Sacha Darke argues that prisoners, former prisoners and their families are key to radical penal activism.
Justice Secretary Chris Grayling’s announcement in November that the coalition Government would turn to the voluntary sector to provide peer mentors for short-term released prisoners raises a number of concerns for radical penal activism. While grass roots anti-prison organisations may have taken more of a backstage in the prison reform movement in the past twenty or thirty years (see David Scott’s previous contribution to this site here), grass roots prisoner support organsations have proliferated in the shadow of the growth of the prison population. No doubt Grayling made his announcement in the knowledge that many of these groups already run peer mentoring schemes, mostly in prison but some, e.g. UNLOCK (the National Association of Reformed Offenders) and the St Giles Trust, on the outside. Unsurprisingly, the Government’s apparent decision to utilize this knowledge and capacity has been tentatively welcomed by prisoner support groups. No doubt there will be disagreement over the question whether UNLOCK and others should/will be able to bid for the proposed contracts without being compromised by the Government’s broader, punitive penal policies. What is less questionable is the growth in prisoner/ former prisoner peer mentoring itself. Recent evaluation indicates that it is invariably a positive, empowering experience for both mentees and mentors (Clinks and MBF, 2012; Edgar et al., 2012; TSIP, 2012).
More generally, Chris Grayling’s announcement serves as a timely reminder of the importance of insider perspectives to the revival of radical penal activism, voices that, despite the recent use of peer researchers by, for instance, the Prison Reform Trust and Howard League, remain peripheral to the wider prison reform agenda. An important step to rectifying this omission is to ensure that the Downsizing Criminal Justice coalition is steered by former prisoners and the families of serving prisoners as well as academics and other career professionals. This will hopefully be facilitated through contact that the coalition has with support groups such as Women in Prison and INQUEST. A good model is provided by the Group of Friends and Families of People in Deprivation of Liberty, Minas Gerais, Brazil (http://antiprisional.blogspot.com.br), a coalition of prisoners’ families, lawyers, academics and ex-prisoners that has among other things filmed documentaries inside local prisons, published prisoner and prisoner family accounts, and organised public demonstrations.

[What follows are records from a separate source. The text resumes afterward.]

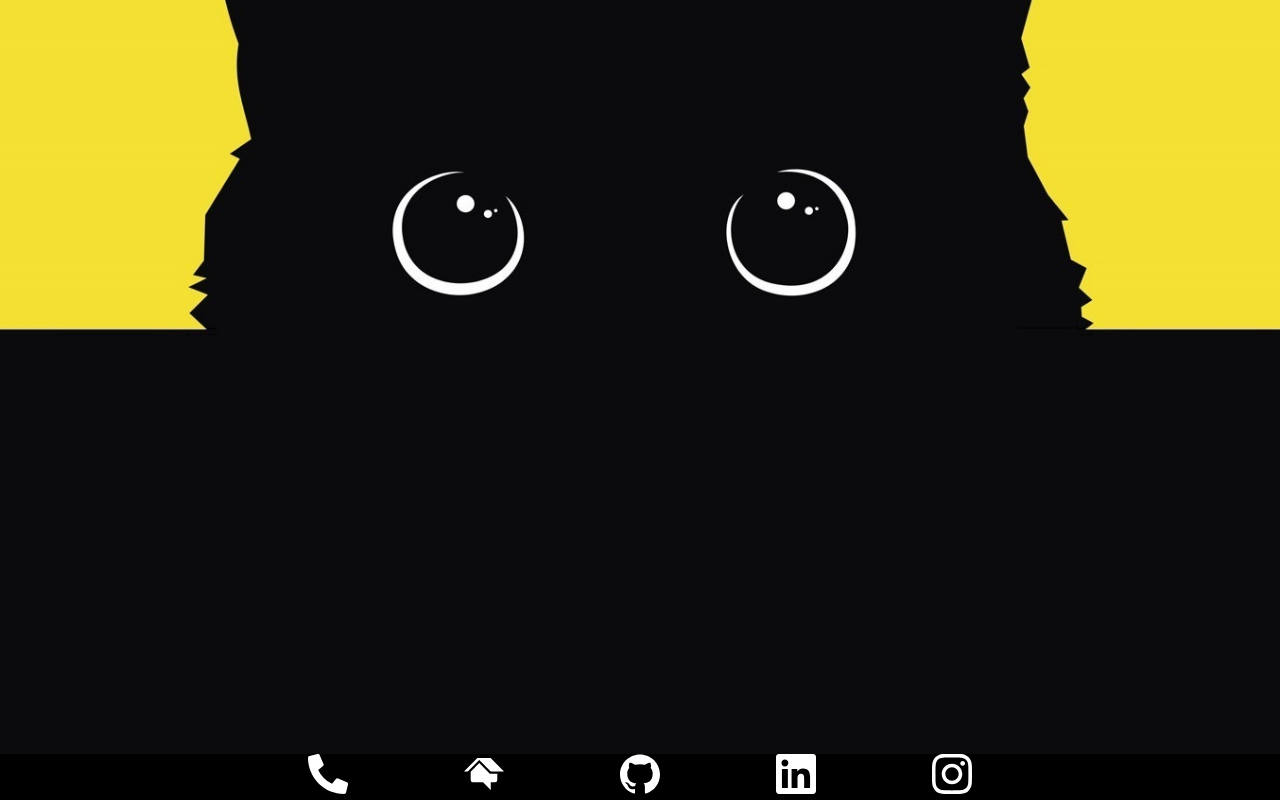
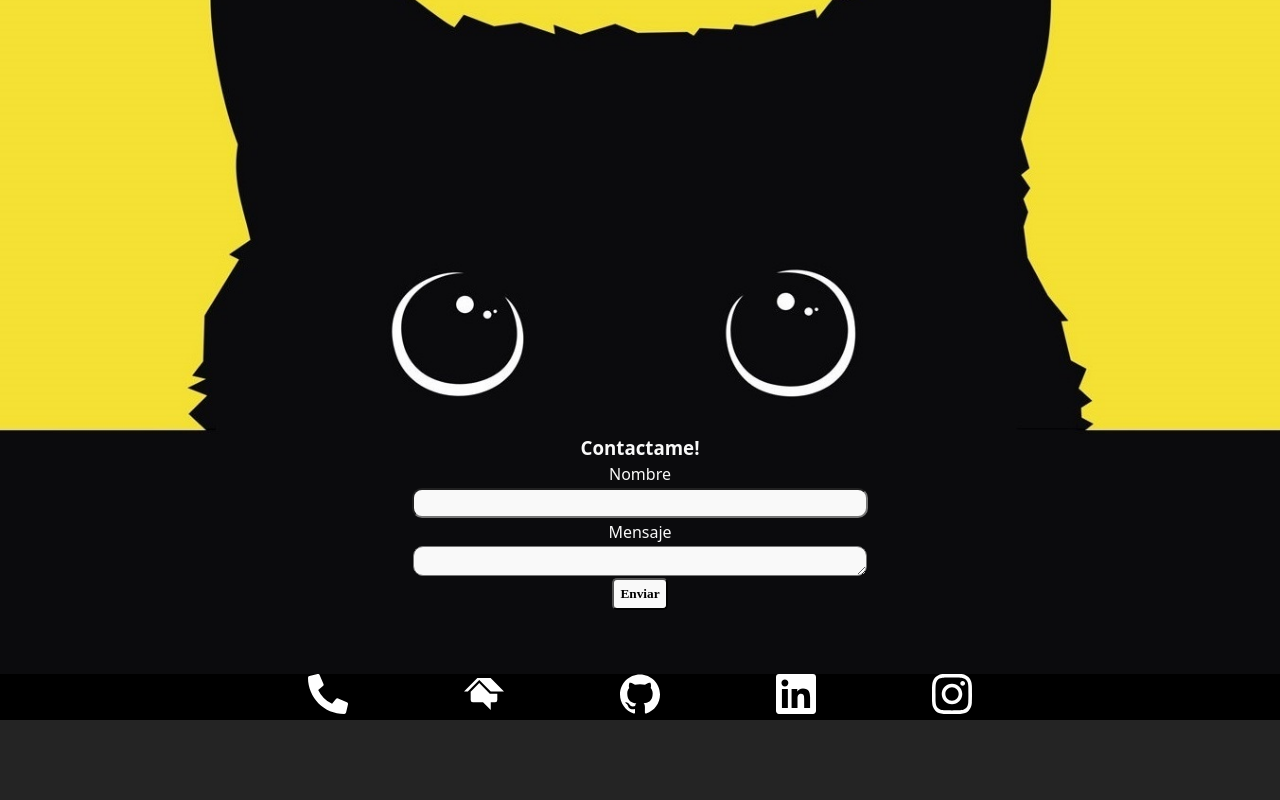
Before and after one commit to EmanFun/Portfolio, a React (Vite) app: page / in a window 1280 px wide. Shown: the part 1118-1918 px from the top of the page. After the commit the page ends 1838 px from the top, so only its background shows below. Built offline with nearby package versions, Linux system fonts and the light colour scheme.

Commit message:
fixs styles

```diff
--- a/src/Components/Modules/AboutUs/About.jsx
+++ b/src/Components/Modules/AboutUs/About.jsx
@@ -15,7 +15,7 @@
                 ]}
                 wrapper="h1"
                 speed={50}
-                style={{ }}
+                style={{ fontWeight: 'bolder' }}
                 repeat={Infinity}
                 />
                 <p>
--- a/src/Components/Modules/Contact/Contact.jsx
+++ b/src/Components/Modules/Contact/Contact.jsx
@@ -1,19 +1,32 @@
 //import React from "react";
-import {divider, container} from './Contact.module.css';
+import {divider, container, form, label, input} from './Contact.module.css';
+import {useForm} from 'react-hook-form';
+
+
+const Contact = () => {
+
+  const {register, handleSubmit, formState:{ errors }} = useForm()
 
 
 
-const Contact = () => {
   return (<>
     <section className={divider}>
 
+
     </section>
     <section className={container}>
-      <div>
-        <form>
-          El Formulario
+        <form className={form} onSubmit={handleSubmit((data)=> console.log(data))}>
+
+        <h3 className={label}>Contactame!</h3>
+
+          <label>Nombre</label>
+          <input className={input} {...register('name', {required: true})}/>
+          <label>Mensaje</label>
+          <textarea className={input} {...register('message', {required: true})}/>
+
+          <input  type='submit' value='Enviar' />
+
         </form>
-      </div>
     </section>
   </>
   );
--- a/src/Components/Modules/Contact/Contact.module.css
+++ b/src/Components/Modules/Contact/Contact.module.css
@@ -2,12 +2,12 @@
     color: white;
     width: 100%;
     height: 100vh;
-    background-image: url('../../../assets/image/BackGroundDivider2.jpg');
+    background-image: url('../../../assets/image/BackGroundLast.jpg');
     background-size: cover;
     background-position: center;
     margin: 0;
 }
-@media only screen and (max-width: 660px) {
+@media only screen and (max-width: 1456px) {
     .divider{
 
         background-position:bottom;
@@ -17,8 +17,42 @@
 }
 
 .container{
-    height: 40vh;
+    height: 30vh;
     width: 100%;
+    background-color: #0B0B0D;
+    color: #F9F9F9;
+}
 
-    background-color: #0B0B0D;
+.form{
+    display: flex;
+    align-items: center;
+    flex-direction: column;
 }
+@media only screen and (max-width: 992px) {
+
+}
+
+.label{
+    margin: 0;
+    padding: 0;
+}
+.input{
+    background-color: #F9F9F9;
+    height: 1.5rem;
+    width: 35%;
+    margin: 2px;
+    border-radius: 10px;
+}
+@media only screen and (max-width: 976px) {
+    .input{
+        width: 60%;
+    }
+}
+
+input[type="submit"]{
+    height: 2rem;
+    background-color: #F9F9F9;
+    border-radius: 5px;
+    font-family: 'InK Free';
+    font-weight: bold;
+}
--- a/src/index.css
+++ b/src/index.css
@@ -17,6 +17,7 @@ body {
   margin: 0;
   padding: 0;
   background-color: #F5E134;
+
   background-size: 100%;
   background-attachment: fixed;
 
```
Also changed, not shown: src/assets/image/BackGroundLast.jpg (added).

A second, related measure is to develop insider perspectives on prison in critical criminology. To this aim, in January 2012 two academic colleagues and I founded British Convict Criminology (http://www.convictcriminology.org/bcc.htm). From teaching at University of Westminster and the Open University, and our involvement with the Prisoners Education Trust, we were aware that there are an increasing number of prisoners and former prisoners in higher education. The expansion of both university criminology courses and prisons over the last twenty years appears to have generated an otherwise unlikely convergence of experience that is potentially productive but in the case of prisoners (as opposed to prison officers) largely overlooked. Based broadly on the experience of Convict Criminology in North America, our main objectives are to provide academic mentoring for prisoners and ex-prisoners studying degrees in criminology and cognate disciplines, and to provide a meeting point for collaborative research and activism. We now have close to 100 members, evenly split between prisoners, former prisoners and other ‘non-convict’ established prison researchers. We have a number of projects planned for the New Year. Importantly, our research and activism will be shaped by and through people with first-hand experience of prison.
Sacha Darke, University of Westminster
Clinks and the Mentoring and Befriending Foundation (2012) Supporting Prisoners through Mentoring and Befriending, http://www.mandbf.org/wp-content/uploads/2012/10/Clinks-and-MBF-survey-report-findings-final-version-Sept-2012.pdf
Edgar, K., Aresti, A. and Cornish, N. (2012) Out for Good: Taking Responsibility for Resettlement, London: Prison Reform Trust
The Social Innovation Project and St Giles Trust (2012) The Wire, http://www.stgilestrust.org.uk/media/22/6593/1sgt-report-final.pdf